━━━ THE DATA ━━━

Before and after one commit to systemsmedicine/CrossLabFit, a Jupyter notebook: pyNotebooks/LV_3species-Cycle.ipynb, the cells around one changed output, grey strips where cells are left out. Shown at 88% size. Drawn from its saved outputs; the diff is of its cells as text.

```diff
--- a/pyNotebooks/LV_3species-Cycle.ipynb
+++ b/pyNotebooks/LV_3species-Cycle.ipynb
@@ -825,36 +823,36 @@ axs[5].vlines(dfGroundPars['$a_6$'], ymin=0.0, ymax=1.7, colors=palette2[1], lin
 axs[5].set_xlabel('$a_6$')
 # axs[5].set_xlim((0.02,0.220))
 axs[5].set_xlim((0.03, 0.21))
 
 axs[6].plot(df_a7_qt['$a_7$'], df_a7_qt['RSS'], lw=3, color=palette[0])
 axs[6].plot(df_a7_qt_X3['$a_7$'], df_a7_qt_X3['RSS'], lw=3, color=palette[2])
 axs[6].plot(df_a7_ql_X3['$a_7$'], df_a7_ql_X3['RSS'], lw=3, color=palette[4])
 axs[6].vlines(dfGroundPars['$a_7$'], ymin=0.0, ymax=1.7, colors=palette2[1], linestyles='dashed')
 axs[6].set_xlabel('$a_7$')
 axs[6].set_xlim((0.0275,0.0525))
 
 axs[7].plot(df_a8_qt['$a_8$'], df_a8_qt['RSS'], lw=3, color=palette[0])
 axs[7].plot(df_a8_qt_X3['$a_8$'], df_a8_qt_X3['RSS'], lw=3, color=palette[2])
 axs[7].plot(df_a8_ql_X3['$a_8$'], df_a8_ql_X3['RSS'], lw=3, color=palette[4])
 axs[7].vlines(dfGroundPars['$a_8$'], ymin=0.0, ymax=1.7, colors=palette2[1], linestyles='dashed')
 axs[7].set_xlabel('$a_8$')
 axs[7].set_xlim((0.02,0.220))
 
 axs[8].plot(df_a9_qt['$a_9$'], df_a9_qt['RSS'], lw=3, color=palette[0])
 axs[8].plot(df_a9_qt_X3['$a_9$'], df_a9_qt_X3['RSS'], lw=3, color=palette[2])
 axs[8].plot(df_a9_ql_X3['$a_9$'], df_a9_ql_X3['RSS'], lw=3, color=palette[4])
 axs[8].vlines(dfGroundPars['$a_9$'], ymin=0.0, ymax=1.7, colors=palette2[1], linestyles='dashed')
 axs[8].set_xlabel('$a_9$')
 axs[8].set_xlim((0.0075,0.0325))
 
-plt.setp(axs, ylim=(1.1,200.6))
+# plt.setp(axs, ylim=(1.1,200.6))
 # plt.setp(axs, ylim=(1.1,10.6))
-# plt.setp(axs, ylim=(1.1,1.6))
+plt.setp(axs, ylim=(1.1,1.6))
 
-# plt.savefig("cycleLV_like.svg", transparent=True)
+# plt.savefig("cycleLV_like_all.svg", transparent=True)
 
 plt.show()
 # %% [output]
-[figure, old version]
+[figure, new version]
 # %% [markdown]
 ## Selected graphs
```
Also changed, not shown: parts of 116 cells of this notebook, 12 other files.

━━━

Starting at the first line and ending at the last, restate the material word for word.

Before and after one commit to systemsmedicine/CrossLabFit, a Jupyter notebook: pyNotebooks/LV_3species-Cycle.ipynb, the cells around one changed output, grey strips where cells are left out. Shown at 88% size. Drawn from its saved outputs; the diff is of its cells as text.

```diff
--- a/pyNotebooks/LV_3species-Cycle.ipynb
+++ b/pyNotebooks/LV_3species-Cycle.ipynb
@@ -825,36 +823,36 @@ axs[5].vlines(dfGroundPars['$a_6$'], ymin=0.0, ymax=1.7, colors=palette2[1], lin
 axs[5].set_xlabel('$a_6$')
 # axs[5].set_xlim((0.02,0.220))
 axs[5].set_xlim((0.03, 0.21))
 
 axs[6].plot(df_a7_qt['$a_7$'], df_a7_qt['RSS'], lw=3, color=palette[0])
 axs[6].plot(df_a7_qt_X3['$a_7$'], df_a7_qt_X3['RSS'], lw=3, color=palette[2])
 axs[6].plot(df_a7_ql_X3['$a_7$'], df_a7_ql_X3['RSS'], lw=3, color=palette[4])
 axs[6].vlines(dfGroundPars['$a_7$'], ymin=0.0, ymax=1.7, colors=palette2[1], linestyles='dashed')
 axs[6].set_xlabel('$a_7$')
 axs[6].set_xlim((0.0275,0.0525))
 
 axs[7].plot(df_a8_qt['$a_8$'], df_a8_qt['RSS'], lw=3, color=palette[0])
 axs[7].plot(df_a8_qt_X3['$a_8$'], df_a8_qt_X3['RSS'], lw=3, color=palette[2])
 axs[7].plot(df_a8_ql_X3['$a_8$'], df_a8_ql_X3['RSS'], lw=3, color=palette[4])
 axs[7].vlines(dfGroundPars['$a_8$'], ymin=0.0, ymax=1.7, colors=palette2[1], linestyles='dashed')
 axs[7].set_xlabel('$a_8$')
 axs[7].set_xlim((0.02,0.220))
 
 axs[8].plot(df_a9_qt['$a_9$'], df_a9_qt['RSS'], lw=3, color=palette[0])
 axs[8].plot(df_a9_qt_X3['$a_9$'], df_a9_qt_X3['RSS'], lw=3, color=palette[2])
 axs[8].plot(df_a9_ql_X3['$a_9$'], df_a9_ql_X3['RSS'], lw=3, color=palette[4])
 axs[8].vlines(dfGroundPars['$a_9$'], ymin=0.0, ymax=1.7, colors=palette2[1], linestyles='dashed')
 axs[8].set_xlabel('$a_9$')
 axs[8].set_xlim((0.0075,0.0325))
 
-plt.setp(axs, ylim=(1.1,200.6))
+# plt.setp(axs, ylim=(1.1,200.6))
 # plt.setp(axs, ylim=(1.1,10.6))
-# plt.setp(axs, ylim=(1.1,1.6))
+plt.setp(axs, ylim=(1.1,1.6))
 
-# plt.savefig("cycleLV_like.svg", transparent=True)
+# plt.savefig("cycleLV_like_all.svg", transparent=True)
 
 plt.show()
 # %% [output]
-[figure, old version]
+[figure, new version]
 # %% [markdown]
 ## Selected graphs
```
Also changed, not shown: parts of 116 cells of this notebook, 12 other files.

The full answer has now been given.